It wasn’t an entirely drama-free evening as Djokovic received treatment for his persistent hamstring injury which he admitted was “not ideal”.
Continuing his bid for the men’s 22nd Grand Slam title, Djokovic played with duct tape around his left hamstring in an effort to protect the injury he picked up on his way to his 92nd title in Adelaide earlier this month.
“Obviously it was him and I had some injuries and a medical deadline,” Djokovic told the media in Melbourne. “My situation with my injury is not ideal.” “Obviously I don’t want to get too deep into it. I wish some things were different with the way I feel with my legs, but it is what it is. I have to take it day in and day out.”
The Australian Open champion, playing for his record-setting 10th AO crown, admits he worries about his AO.
Djokovic’s fluid court coverage is a key component of his dominance at Melbourne Park. A nagging hamstring problem has Djokovic worried as he plays for history this month.
“I’m worried. I mean, I can’t say I’m not,” Djokovic said. “I have reason to worry. But at the same time I have to accept the circumstances and try to adapt to my team. My medical team and the doctor have done everything I can so that I can play every game.”
However, Djokovic seemed to move more fluidly as the match progressed and play a determined attack. Djokovic faced just one break point and scored 63-36 in a three-hour, four-minute win.
The encouraging news for Djokovic is that he ended the match with a conviction for the second match in a row.
In the opener, Djokovic edged past 10 of his last 11 matches in a 6-3, 6-4, 6-0 victory over Roberto Karballes Baena. After dropping the second set tonight, Djokovic raised his level to a place the French qualifier could not reside.
A refocused Djokovic won 12 of the first 13 points of the third set to take a 3-0 lead. Djokovic has thrown a streak in the last eight matches to bring his AO record to 84-8.
Musicians understand the importance of space between the notes they play.
As the lame Djokovic plays to stage the 22nd title of his career, he knows recovery days are vital.
This presents an interesting challenge: can Djokovic win a Grand Slam title without training on his days off? That’s exactly what Djokovic says he aims to do.
“The good thing we have in Grand Slams is always a day off between matches, so at least you have some time to try to recover and prepare for the next match,” Djokovic said. “That’s what I’d do. I mainly don’t exercise in the days in-between ’cause I try to give myself as much time as possible for my legs to be somewhat in an ‘optimal’ state to perform at a high level.”
This Melbourne comeback could take another dramatic turn when Djokovic meets 2017 semi-finalist Grigor Dimitrov in the third round.
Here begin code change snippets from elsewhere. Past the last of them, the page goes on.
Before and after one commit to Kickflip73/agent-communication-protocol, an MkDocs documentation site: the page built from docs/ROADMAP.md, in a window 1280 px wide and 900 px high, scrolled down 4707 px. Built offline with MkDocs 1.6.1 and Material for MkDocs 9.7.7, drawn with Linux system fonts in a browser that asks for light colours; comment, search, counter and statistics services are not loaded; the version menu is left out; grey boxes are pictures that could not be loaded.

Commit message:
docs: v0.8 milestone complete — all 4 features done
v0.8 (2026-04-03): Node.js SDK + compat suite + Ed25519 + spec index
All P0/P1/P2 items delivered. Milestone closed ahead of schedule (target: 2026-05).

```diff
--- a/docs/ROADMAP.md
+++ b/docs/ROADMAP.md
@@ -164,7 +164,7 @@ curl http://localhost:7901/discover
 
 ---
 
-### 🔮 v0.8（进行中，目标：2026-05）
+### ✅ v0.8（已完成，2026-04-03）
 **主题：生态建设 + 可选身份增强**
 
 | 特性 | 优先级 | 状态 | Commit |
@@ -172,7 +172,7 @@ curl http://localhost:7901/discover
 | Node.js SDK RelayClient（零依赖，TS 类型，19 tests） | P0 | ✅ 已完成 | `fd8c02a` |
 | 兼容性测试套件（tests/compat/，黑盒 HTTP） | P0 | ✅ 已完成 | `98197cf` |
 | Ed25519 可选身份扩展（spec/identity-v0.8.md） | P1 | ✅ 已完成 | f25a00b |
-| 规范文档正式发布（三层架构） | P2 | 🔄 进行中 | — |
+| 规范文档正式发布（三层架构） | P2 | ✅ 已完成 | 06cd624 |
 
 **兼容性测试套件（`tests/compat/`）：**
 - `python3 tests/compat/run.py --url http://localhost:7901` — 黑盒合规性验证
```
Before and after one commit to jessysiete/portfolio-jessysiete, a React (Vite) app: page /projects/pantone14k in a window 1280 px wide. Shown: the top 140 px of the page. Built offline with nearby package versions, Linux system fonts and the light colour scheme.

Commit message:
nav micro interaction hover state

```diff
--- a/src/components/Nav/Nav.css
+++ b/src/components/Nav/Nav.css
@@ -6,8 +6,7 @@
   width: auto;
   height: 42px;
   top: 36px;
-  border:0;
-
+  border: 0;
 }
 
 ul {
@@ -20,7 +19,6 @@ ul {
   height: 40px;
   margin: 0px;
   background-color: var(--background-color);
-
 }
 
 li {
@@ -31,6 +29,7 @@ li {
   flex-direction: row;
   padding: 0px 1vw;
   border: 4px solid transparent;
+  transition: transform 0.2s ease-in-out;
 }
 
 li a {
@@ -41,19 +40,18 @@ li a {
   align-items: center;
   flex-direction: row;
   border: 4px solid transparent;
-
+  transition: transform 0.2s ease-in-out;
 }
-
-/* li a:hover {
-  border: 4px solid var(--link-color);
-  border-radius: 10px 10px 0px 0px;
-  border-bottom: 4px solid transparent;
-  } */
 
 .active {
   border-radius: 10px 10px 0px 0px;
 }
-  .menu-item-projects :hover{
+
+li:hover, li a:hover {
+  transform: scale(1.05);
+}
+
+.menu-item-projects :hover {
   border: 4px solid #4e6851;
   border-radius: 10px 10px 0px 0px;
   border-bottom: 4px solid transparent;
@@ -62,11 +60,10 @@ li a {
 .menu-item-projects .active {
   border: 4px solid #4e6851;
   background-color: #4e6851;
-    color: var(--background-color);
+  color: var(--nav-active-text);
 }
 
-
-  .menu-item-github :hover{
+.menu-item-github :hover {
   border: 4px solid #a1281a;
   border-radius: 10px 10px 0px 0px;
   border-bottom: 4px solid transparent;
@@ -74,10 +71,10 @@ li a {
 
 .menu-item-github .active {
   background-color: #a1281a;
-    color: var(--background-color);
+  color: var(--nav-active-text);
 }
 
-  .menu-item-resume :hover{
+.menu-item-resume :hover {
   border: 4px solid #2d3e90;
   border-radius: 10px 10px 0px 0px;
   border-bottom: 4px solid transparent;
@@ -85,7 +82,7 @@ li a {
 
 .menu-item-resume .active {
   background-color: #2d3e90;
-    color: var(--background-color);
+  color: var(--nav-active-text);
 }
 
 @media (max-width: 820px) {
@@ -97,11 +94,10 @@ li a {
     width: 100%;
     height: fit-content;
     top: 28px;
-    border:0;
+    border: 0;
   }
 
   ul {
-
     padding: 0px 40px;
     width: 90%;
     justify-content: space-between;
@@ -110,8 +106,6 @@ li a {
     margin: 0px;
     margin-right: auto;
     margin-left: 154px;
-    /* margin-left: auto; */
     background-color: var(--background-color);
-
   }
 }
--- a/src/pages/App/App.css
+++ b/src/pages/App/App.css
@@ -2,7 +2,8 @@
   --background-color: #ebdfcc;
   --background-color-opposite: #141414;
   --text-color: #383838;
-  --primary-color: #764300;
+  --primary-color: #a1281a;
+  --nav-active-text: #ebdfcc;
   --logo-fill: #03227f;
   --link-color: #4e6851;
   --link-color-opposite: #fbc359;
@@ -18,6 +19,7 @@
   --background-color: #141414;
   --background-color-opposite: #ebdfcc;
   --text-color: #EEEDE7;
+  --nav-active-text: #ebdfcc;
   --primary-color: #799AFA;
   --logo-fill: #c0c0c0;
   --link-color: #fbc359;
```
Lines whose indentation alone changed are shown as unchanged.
Dimitrov, the 29th seed, dismissed Djokovic’s Serbian citizen Laslo Djiri 6-3, 6-2, 6-0, achieving 32 of 37 first service points.
In the end, the former world number one sees only two options: grit his teeth and play or pack his bags and go home. Djokovic is clearly committed to his choice.
“There are two options: leave him or continue. So I will continue,” Djokovic said. “I’m going to try to play and compete with Dimitrov of course who’s a great player in a couple of days. I know the games will get much more difficult for me from here. Two years ago I had kind of a similar situation here in Australia with a different muscle where I had a tear and I had to deal with that.
“But it’s different now, obviously. I don’t know how my body will react. I hope for the best. I hope for a positive result. I’ll take it day by day, game by game, and see how it goes.”